Natural Resources Canada satisfied with assessment of Site C slope stability and seismic hazards

Cassidy says studies have shown that reservoirs at a height of 60 metres or less, like the Site C project would be, are also drastically less likely to trigger significant earthquakes than taller ones. 

“The probability of earthquakes is extremely low, so that probability of triggering earthquakes drops off very quickly with reservoir height,” he argues, adding, “In British Columbia there’s no history of significant reservoir triggered seismicity, either at the much larger Bennett Dam, which is 183 metres, or the Peace Canyon Dam.” 


In it its review, NRCan looked at the seismicity hazards in the area, the possible effects of waves generated by earthquakes, as well as the proposed mitigation measures by Hydro. It found that design of the dam would cover the largest induced earthquakes in the area and any sloshes of water from earthquakes would be less than one metre, leaving another 7.6 metres room. 
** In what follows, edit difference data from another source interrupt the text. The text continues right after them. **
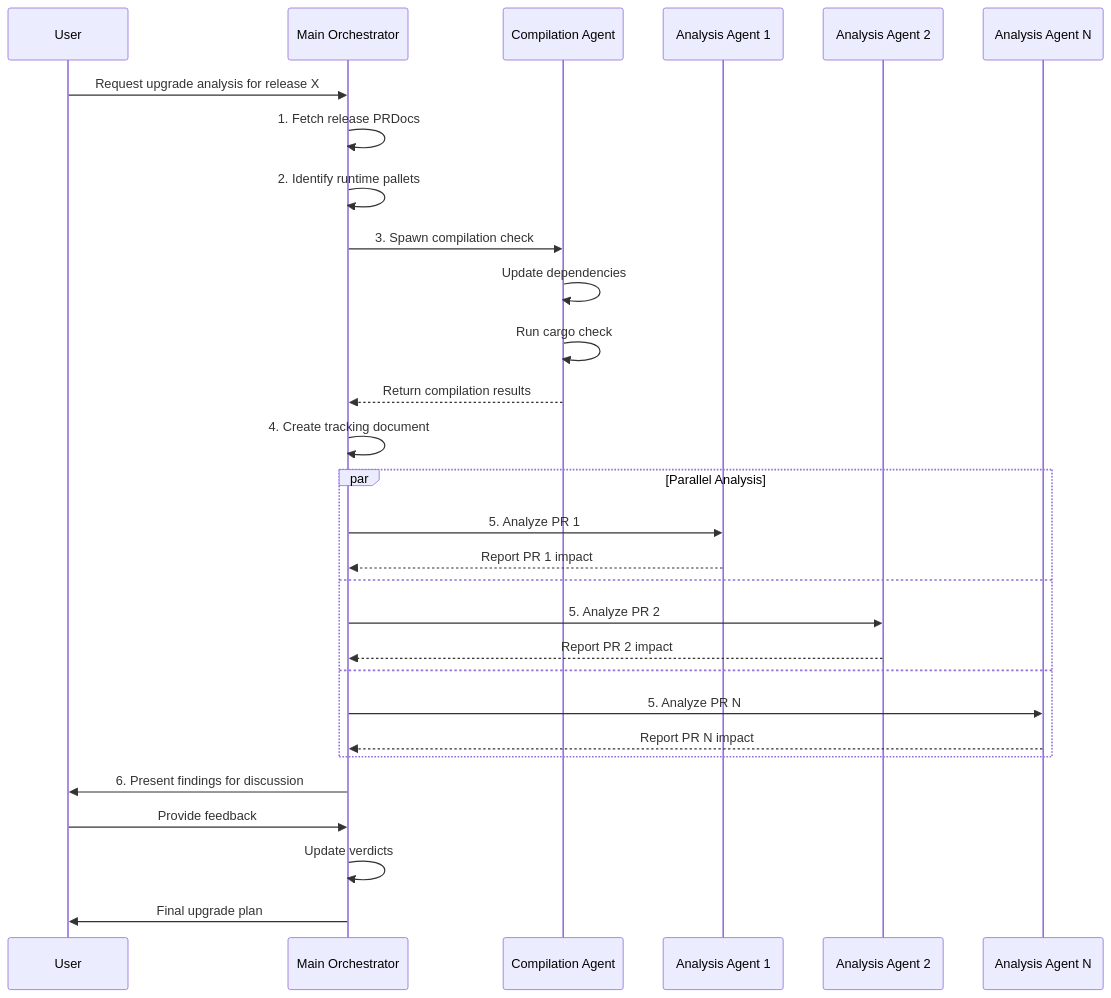
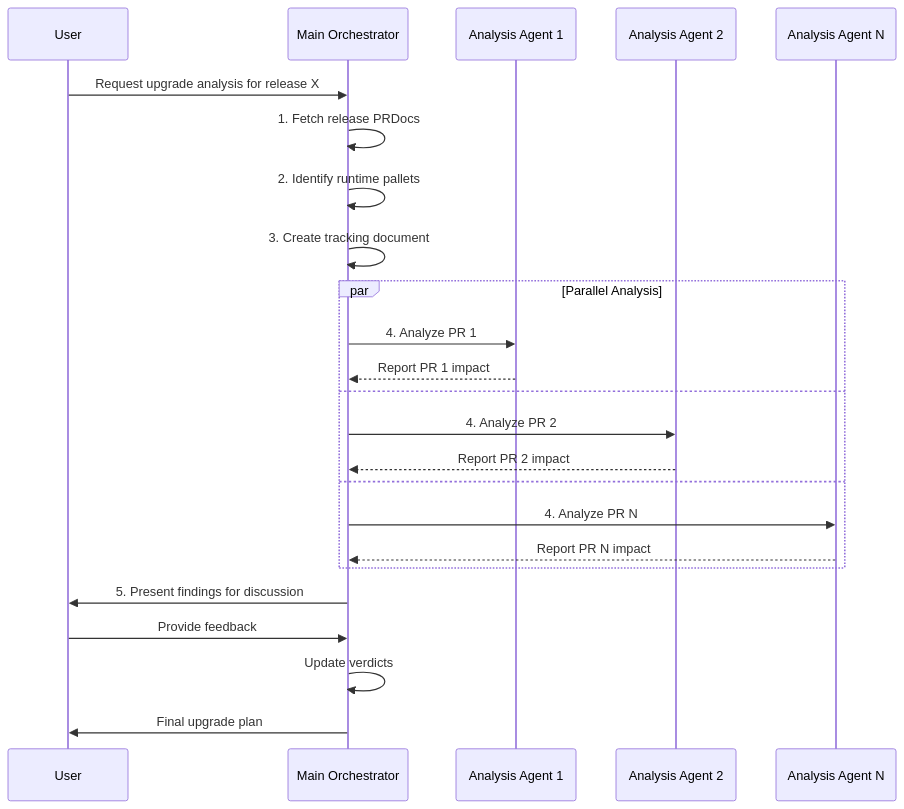
Before and after one commit to Moonsong-Labs/substrate-mcp: the second of 2 diagrams in src/service/prompts/polkadot_upgrade/README.md, drawn with Mermaid. The commit also changed other lines of this file and 1 other file, not shown here.

Commit message:
remove compilation sub agent from workflow

````diff
--- a/src/service/prompts/polkadot_upgrade/README.md
+++ b/src/service/prompts/polkadot_upgrade/README.md
@@ -92,34 +77,29 @@
 ```mermaid
 sequenceDiagram
     participant U as User
     participant M as Main Orchestrator
-    participant C as Compilation Agent
     participant A1 as Analysis Agent 1
     participant A2 as Analysis Agent 2
     participant AN as Analysis Agent N
 
     U->>M: Request upgrade analysis for release X
     M->>M: 1. Fetch release PRDocs
     M->>M: 2. Identify runtime pallets
-    M->>C: 3. Spawn compilation check
-    C->>C: Update dependencies
-    C->>C: Run cargo check
-    C-->>M: Return compilation results
-    M->>M: 4. Create tracking document
+    M->>M: 3. Create tracking document
 
     par Parallel Analysis
-        M->>A1: 5. Analyze PR 1
+        M->>A1: 4. Analyze PR 1
         A1-->>M: Report PR 1 impact
     and
-        M->>A2: 5. Analyze PR 2
+        M->>A2: 4. Analyze PR 2
         A2-->>M: Report PR 2 impact
     and
-        M->>AN: 5. Analyze PR N
+        M->>AN: 4. Analyze PR N
         AN-->>M: Report PR N impact
     end
 
-    M->>U: 6. Present findings for discussion
+    M->>U: 5. Present findings for discussion
     U->>M: Provide feedback
     M->>M: Update verdicts
     M->>U: Final upgrade plan
 ```
````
Research scientist for the Geological Survey of Canada Peter Bobrowsky said the same of the information on the geology and terrain hazards presented in the Environmental Impact Statement, adding that the slope stability line and landslide generated wave impact line given are conservative and exceed minimum required standards. 

“NRCan is satisfied the Proponent has followed the adopted current standards and best practices used both in Canada and internationally in dealing with slope stability,” he told the JRP. “We have no other recommendations.” 

However, NRCan did present concerns in the area of acid rock drainage and metal leaching, the result of natural weathering on sulphide bearing rock. 

“Given the abundance of disturbed rocks with high ARDML potential and short lag time to onset of acid generation and non-acid generating overburdens with elevated selenium content,” says Jessica Coulson, Team Leader of NRCan’s Environmental Assessment Division, “ARDML prevention and mitigation can pose some challenges.” 

Coulson added that more detailed tests are ongoing, and the lack of better water quality modelling “presents a higher degree of uncertainty.” Among NRCan’s recommendations in that area is the development of an ARDML management plan, as well as the improved water quality monitoring, which Site C Chief Project Engineer John Nunn says B.C. Hydro agrees with. 

The hearings continue today with presentations from Transport Canada and the Ministry of Forests, as well as Saulteau First Nations, West Moberly First Nations, Treaty 8 Tribal Association and the Peace River Environmental Society.